It’s bad form to offer customers hard incentives to write you reviews. That includes money, products, work, massages, Starbucks cards, Chuck-E-Cheese tokens, or anything else of tangible value.
On Google Plus it’s also against the rules. For once, Google’s review policies are relatively clear:
Conflict of interest: Reviews are most valuable when they are honest and unbiased. If you own or work at a place, please don’t review your own business or employer. Don’t offer or accept money, products, or services to write reviews for a business or to write negative reviews about a competitor. If you’re a business owner, don’t set up review stations or kiosks at your place of business just to ask for reviews written at your place of business.
You can’t hold raffles or contests that reviewers can enter by writing you a review.
Then there’s the unofficial word from 20 months ago that you can’t hold review contests that donate to charity, where Google apparently stated that “Any incentive offered in return for a review of a specific business is against our policy.” But that “policy” wasn’t part of the rules then, and it certainly isn’t now:
To encourage reviews for your business: Remind your customers to leave feedback on Google. Simply reminding customers that it’s quick and easy to leave feedback on Google on mobile or desktop can help your business stand out from sites with fewer reviews.
Even in the “Tips for writing great reviews” document there’s no such broad stance against “any incentive.”
After flip-flopping for too long, Google’s’ not only OK with your asking customers / clients directly for reviews, but also encourages you to ask. It’s just that you can’t butter your reviewers’ bread.
So what can you do besides beg?
You appeal to the little Mr. Rogers within each of your customers.
You do it by telling customers that whichever employee, technician, hygienist, etc. who helped them will get a small bonus for any positive feedback about the job they did.
It’s not a new concept, but it’s worked like a charm for my friend and long-time client, who’s put it into practice for getting reviews on Google and elsewhere.
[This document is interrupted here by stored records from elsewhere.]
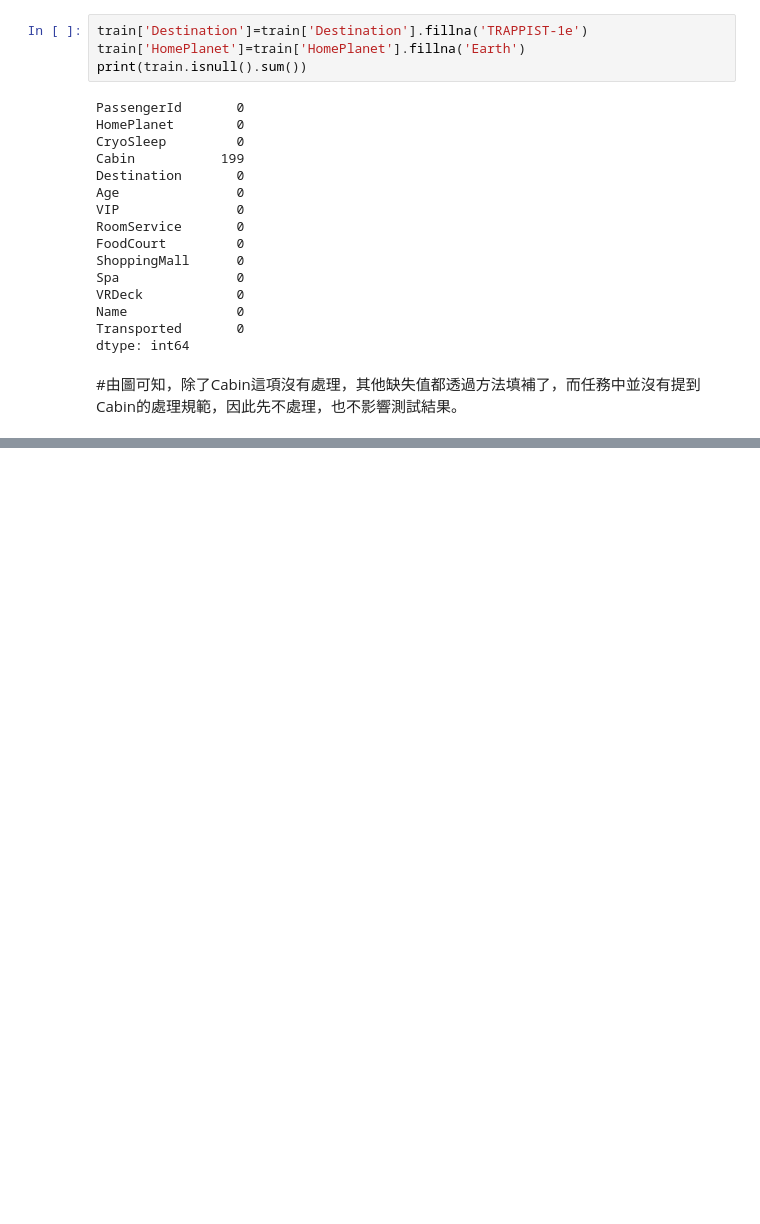
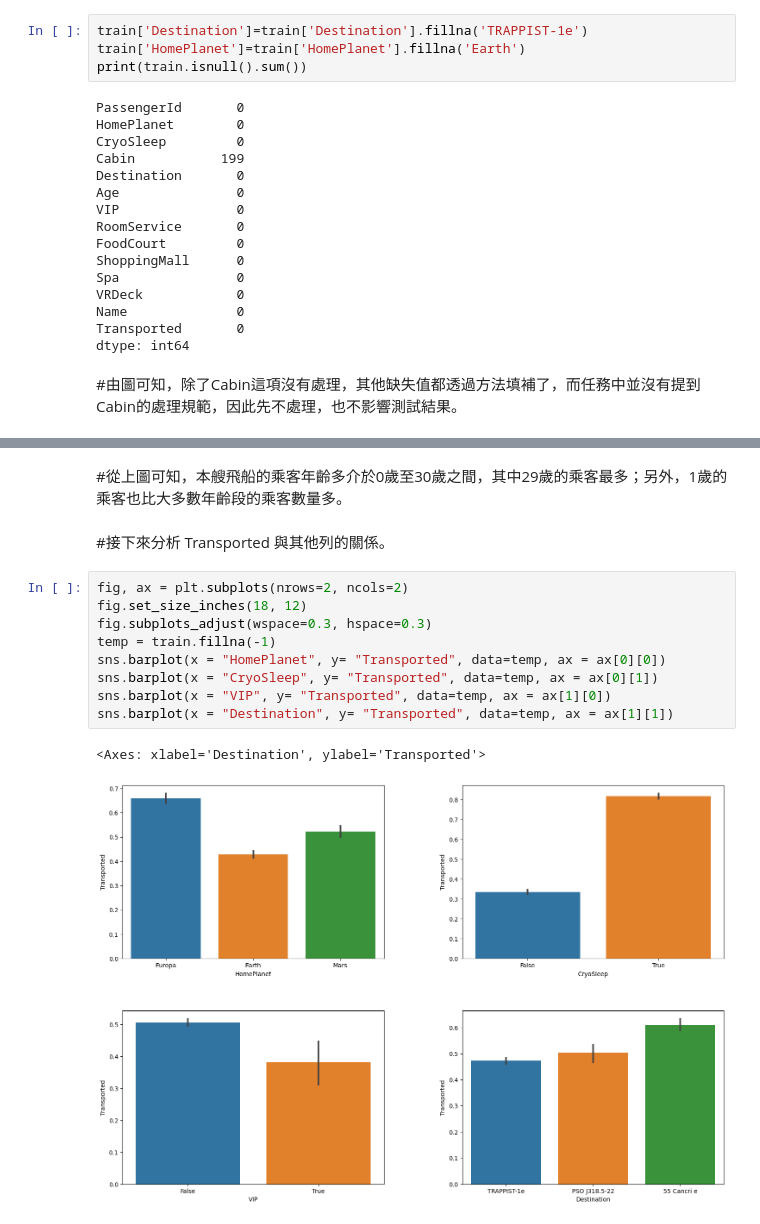
Before and after one commit to Olaf0015/111108007, a Jupyter notebook: 111108007.ipynb, the cells around one changed output, grey strips where cells are left out. Saved outputs shown, nothing was run; the diff lists cells and outputs as text; blank space fills up the shorter version.

```diff
--- a/111108007.ipynb
+++ b/111108007.ipynb
@@ -241,0 +253,16 @@ dtype: int64
+# %% [markdown]
+#從上圖可知，本艘飛船的乘客年齡多介於0歲至30歲之間，其中29歲的乘客最多；另外，1歲的乘客也比大多數年齡段的乘客數量多。
+# %% [markdown]
+#接下來分析 Transported 與其他列的關係。
+# %%
+fig, ax = plt.subplots(nrows=2, ncols=2)
+fig.set_size_inches(18, 12)
+fig.subplots_adjust(wspace=0.3, hspace=0.3)
+temp = train.fillna(-1)
+sns.barplot(x = "HomePlanet", y= "Transported", data=temp, ax = ax[0][0])
+sns.barplot(x = "CryoSleep", y= "Transported", data=temp, ax = ax[0][1])
+sns.barplot(x = "VIP", y= "Transported", data=temp, ax = ax[1][0])
+sns.barplot(x = "Destination", y= "Transported", data=temp, ax = ax[1][1])
+# %% [output]
+<Axes: xlabel='Destination', ylabel='Transported'>
+[figure, added]
```
Also changed, not shown: parts of 19 cells of this notebook, 2 other files.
Here’s exactly what he tells customers:
By the way, any members of our crew who served you today will get a bonus for any positive comments you’d like to add about their performance.
This works because you’re not waving money or an Amazon gift card in reviewers’ faces. You’re not telling them that their word – their very reputation – is worth just $25 or $50.
Rather, you’re appealing to the part of human nature that enjoys helping other people out. You’re also deferring to your customers’ judgment.
Of course, you’re not telling reviewers to give you 5 stars. They can write, “The prices were high, the person who answered the phone was an ogre, but at least Fred was polite and did a good job for me.”
To me, this approach is just a smart way of encouraging – not even “incentivizing” reviews. You’re not trying to grease customers’ wheels, and you’re only asking for positive feedback to the extent that your customers feel that someone on your team earned it. And it seems to work.
What do you think of this approach to encouraging reviews? Have you tried it? Leave a comment!